##### Dataset entries #####

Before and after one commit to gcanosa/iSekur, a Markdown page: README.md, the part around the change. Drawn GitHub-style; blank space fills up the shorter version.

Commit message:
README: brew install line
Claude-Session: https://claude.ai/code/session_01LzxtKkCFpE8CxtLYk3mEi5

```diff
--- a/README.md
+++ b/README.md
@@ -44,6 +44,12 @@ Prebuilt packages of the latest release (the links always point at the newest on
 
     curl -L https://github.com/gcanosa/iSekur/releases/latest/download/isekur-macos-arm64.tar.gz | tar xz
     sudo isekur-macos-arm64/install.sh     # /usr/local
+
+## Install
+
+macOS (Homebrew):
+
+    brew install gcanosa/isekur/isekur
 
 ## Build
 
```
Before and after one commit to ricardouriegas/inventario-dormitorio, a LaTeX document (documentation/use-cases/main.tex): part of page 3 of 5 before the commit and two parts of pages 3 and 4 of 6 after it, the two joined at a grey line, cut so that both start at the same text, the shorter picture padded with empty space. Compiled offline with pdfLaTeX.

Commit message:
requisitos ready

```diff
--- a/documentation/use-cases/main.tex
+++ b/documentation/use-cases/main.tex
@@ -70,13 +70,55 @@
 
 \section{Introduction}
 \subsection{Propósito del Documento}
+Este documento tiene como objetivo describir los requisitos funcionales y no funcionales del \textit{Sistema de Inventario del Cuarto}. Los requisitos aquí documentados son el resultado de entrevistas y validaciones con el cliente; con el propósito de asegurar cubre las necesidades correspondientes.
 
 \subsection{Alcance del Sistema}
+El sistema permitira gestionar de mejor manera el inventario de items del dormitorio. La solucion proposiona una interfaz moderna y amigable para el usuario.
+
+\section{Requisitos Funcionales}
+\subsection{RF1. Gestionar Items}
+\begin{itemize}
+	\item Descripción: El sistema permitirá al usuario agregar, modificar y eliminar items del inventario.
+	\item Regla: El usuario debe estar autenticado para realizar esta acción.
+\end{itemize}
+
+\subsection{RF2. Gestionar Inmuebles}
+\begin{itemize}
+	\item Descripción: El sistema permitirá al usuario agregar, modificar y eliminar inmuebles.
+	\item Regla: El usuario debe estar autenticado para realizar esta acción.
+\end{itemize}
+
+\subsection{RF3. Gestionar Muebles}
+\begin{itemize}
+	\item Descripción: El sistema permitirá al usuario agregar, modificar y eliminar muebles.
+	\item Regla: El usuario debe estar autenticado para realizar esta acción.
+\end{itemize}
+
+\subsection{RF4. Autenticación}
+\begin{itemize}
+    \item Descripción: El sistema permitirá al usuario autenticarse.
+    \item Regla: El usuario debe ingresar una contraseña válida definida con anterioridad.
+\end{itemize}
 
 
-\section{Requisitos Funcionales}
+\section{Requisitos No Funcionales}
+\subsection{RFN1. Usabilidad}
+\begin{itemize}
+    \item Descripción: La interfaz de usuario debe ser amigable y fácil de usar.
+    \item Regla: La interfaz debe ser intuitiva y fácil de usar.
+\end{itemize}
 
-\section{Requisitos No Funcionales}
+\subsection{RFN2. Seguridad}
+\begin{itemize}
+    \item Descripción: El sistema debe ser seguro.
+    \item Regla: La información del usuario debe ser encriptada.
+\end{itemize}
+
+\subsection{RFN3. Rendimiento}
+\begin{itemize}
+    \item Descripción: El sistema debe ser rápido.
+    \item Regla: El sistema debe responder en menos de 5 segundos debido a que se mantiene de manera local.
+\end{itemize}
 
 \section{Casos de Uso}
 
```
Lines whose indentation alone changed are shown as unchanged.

#####

§ **Exercise**: Repeat the data exactly, with every line included.

§ **Written reply**:
Before and after one commit to gcanosa/iSekur, a Markdown page: README.md, the part around the change. Drawn GitHub-style; blank space fills up the shorter version.

Commit message:
README: brew install line
Claude-Session: https://claude.ai/code/session_01LzxtKkCFpE8CxtLYk3mEi5

```diff
--- a/README.md
+++ b/README.md
@@ -44,6 +44,12 @@ Prebuilt packages of the latest release (the links always point at the newest on
 
     curl -L https://github.com/gcanosa/iSekur/releases/latest/download/isekur-macos-arm64.tar.gz | tar xz
     sudo isekur-macos-arm64/install.sh     # /usr/local
+
+## Install
+
+macOS (Homebrew):
+
+    brew install gcanosa/isekur/isekur
 
 ## Build
 
```
Before and after one commit to ricardouriegas/inventario-dormitorio, a LaTeX document (documentation/use-cases/main.tex): part of page 3 of 5 before the commit and two parts of pages 3 and 4 of 6 after it, the two joined at a grey line, cut so that both start at the same text, the shorter picture padded with empty space. Compiled offline with pdfLaTeX.

Commit message:
requisitos ready

```diff
--- a/documentation/use-cases/main.tex
+++ b/documentation/use-cases/main.tex
@@ -70,13 +70,55 @@
 
 \section{Introduction}
 \subsection{Propósito del Documento}
+Este documento tiene como objetivo describir los requisitos funcionales y no funcionales del \textit{Sistema de Inventario del Cuarto}. Los requisitos aquí documentados son el resultado de entrevistas y validaciones con el cliente; con el propósito de asegurar cubre las necesidades correspondientes.
 
 \subsection{Alcance del Sistema}
+El sistema permitira gestionar de mejor manera el inventario de items del dormitorio. La solucion proposiona una interfaz moderna y amigable para el usuario.
+
+\section{Requisitos Funcionales}
+\subsection{RF1. Gestionar Items}
+\begin{itemize}
+	\item Descripción: El sistema permitirá al usuario agregar, modificar y eliminar items del inventario.
+	\item Regla: El usuario debe estar autenticado para realizar esta acción.
+\end{itemize}
+
+\subsection{RF2. Gestionar Inmuebles}
+\begin{itemize}
+	\item Descripción: El sistema permitirá al usuario agregar, modificar y eliminar inmuebles.
+	\item Regla: El usuario debe estar autenticado para realizar esta acción.
+\end{itemize}
+
+\subsection{RF3. Gestionar Muebles}
+\begin{itemize}
+	\item Descripción: El sistema permitirá al usuario agregar, modificar y eliminar muebles.
+	\item Regla: El usuario debe estar autenticado para realizar esta acción.
+\end{itemize}
+
+\subsection{RF4. Autenticación}
+\begin{itemize}
+    \item Descripción: El sistema permitirá al usuario autenticarse.
+    \item Regla: El usuario debe ingresar una contraseña válida definida con anterioridad.
+\end{itemize}
 
 
-\section{Requisitos Funcionales}
+\section{Requisitos No Funcionales}
+\subsection{RFN1. Usabilidad}
+\begin{itemize}
+    \item Descripción: La interfaz de usuario debe ser amigable y fácil de usar.
+    \item Regla: La interfaz debe ser intuitiva y fácil de usar.
+\end{itemize}
 
-\section{Requisitos No Funcionales}
+\subsection{RFN2. Seguridad}
+\begin{itemize}
+    \item Descripción: El sistema debe ser seguro.
+    \item Regla: La información del usuario debe ser encriptada.
+\end{itemize}
+
+\subsection{RFN3. Rendimiento}
+\begin{itemize}
+    \item Descripción: El sistema debe ser rápido.
+    \item Regla: El sistema debe responder en menos de 5 segundos debido a que se mantiene de manera local.
+\end{itemize}
 
 \section{Casos de Uso}
 
```
Lines whose indentation alone changed are shown as unchanged.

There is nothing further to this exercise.